Each record should be given again exactly as it appears, with no image included.
=== Begin Enclosure ===
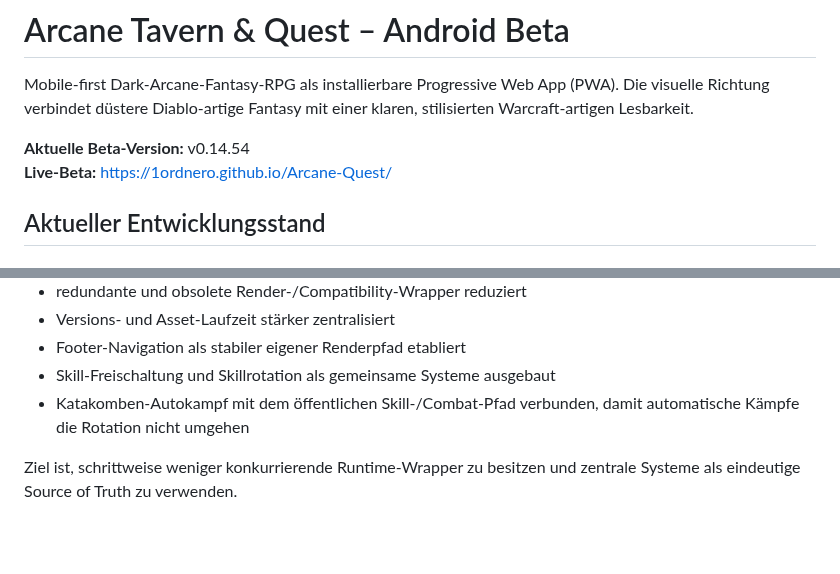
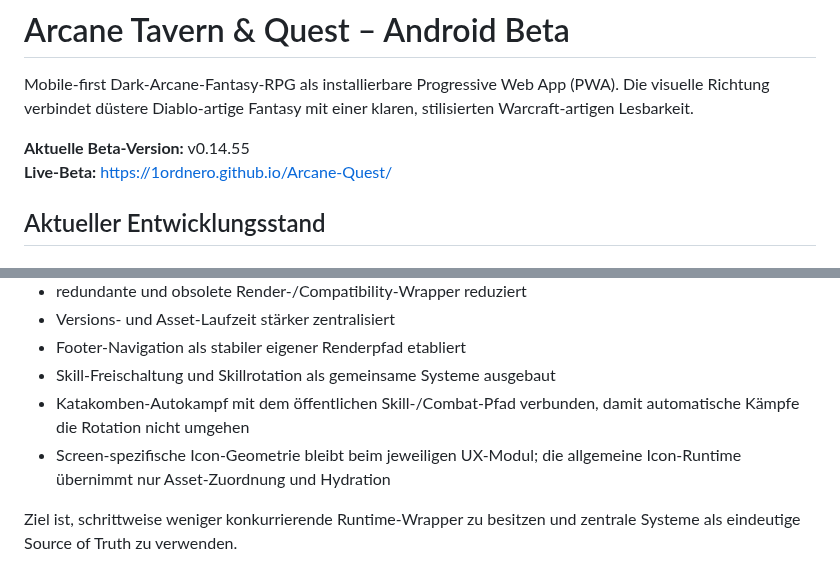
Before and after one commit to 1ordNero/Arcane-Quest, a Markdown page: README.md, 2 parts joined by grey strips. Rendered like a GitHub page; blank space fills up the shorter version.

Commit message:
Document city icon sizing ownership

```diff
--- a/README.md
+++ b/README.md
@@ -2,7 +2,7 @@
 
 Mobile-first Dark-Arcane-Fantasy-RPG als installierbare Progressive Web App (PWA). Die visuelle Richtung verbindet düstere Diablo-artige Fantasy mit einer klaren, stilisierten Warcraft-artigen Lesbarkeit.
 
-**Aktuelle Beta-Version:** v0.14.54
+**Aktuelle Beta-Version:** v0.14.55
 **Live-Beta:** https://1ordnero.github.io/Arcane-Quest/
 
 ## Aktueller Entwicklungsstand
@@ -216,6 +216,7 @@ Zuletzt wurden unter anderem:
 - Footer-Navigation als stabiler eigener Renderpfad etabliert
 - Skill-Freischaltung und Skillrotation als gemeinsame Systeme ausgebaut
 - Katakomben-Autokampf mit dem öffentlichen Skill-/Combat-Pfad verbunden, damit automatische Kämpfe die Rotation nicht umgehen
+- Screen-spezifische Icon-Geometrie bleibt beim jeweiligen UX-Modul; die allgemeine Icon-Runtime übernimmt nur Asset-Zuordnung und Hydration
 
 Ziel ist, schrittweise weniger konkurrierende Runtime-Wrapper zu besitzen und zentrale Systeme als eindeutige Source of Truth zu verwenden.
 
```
=== End Enclosure ===
_ANSWER SPACE_
Before and after one commit to 1ordNero/Arcane-Quest, a Markdown page: README.md, 2 parts joined by grey strips. Rendered like a GitHub page; blank space fills up the shorter version.

Commit message:
Document city icon sizing ownership

```diff
--- a/README.md
+++ b/README.md
@@ -2,7 +2,7 @@
 
 Mobile-first Dark-Arcane-Fantasy-RPG als installierbare Progressive Web App (PWA). Die visuelle Richtung verbindet düstere Diablo-artige Fantasy mit einer klaren, stilisierten Warcraft-artigen Lesbarkeit.
 
-**Aktuelle Beta-Version:** v0.14.54
+**Aktuelle Beta-Version:** v0.14.55
 **Live-Beta:** https://1ordnero.github.io/Arcane-Quest/
 
 ## Aktueller Entwicklungsstand
@@ -216,6 +216,7 @@ Zuletzt wurden unter anderem:
 - Footer-Navigation als stabiler eigener Renderpfad etabliert
 - Skill-Freischaltung und Skillrotation als gemeinsame Systeme ausgebaut
 - Katakomben-Autokampf mit dem öffentlichen Skill-/Combat-Pfad verbunden, damit automatische Kämpfe die Rotation nicht umgehen
+- Screen-spezifische Icon-Geometrie bleibt beim jeweiligen UX-Modul; die allgemeine Icon-Runtime übernimmt nur Asset-Zuordnung und Hydration
 
 Ziel ist, schrittweise weniger konkurrierende Runtime-Wrapper zu besitzen und zentrale Systeme als eindeutige Source of Truth zu verwenden.
 
```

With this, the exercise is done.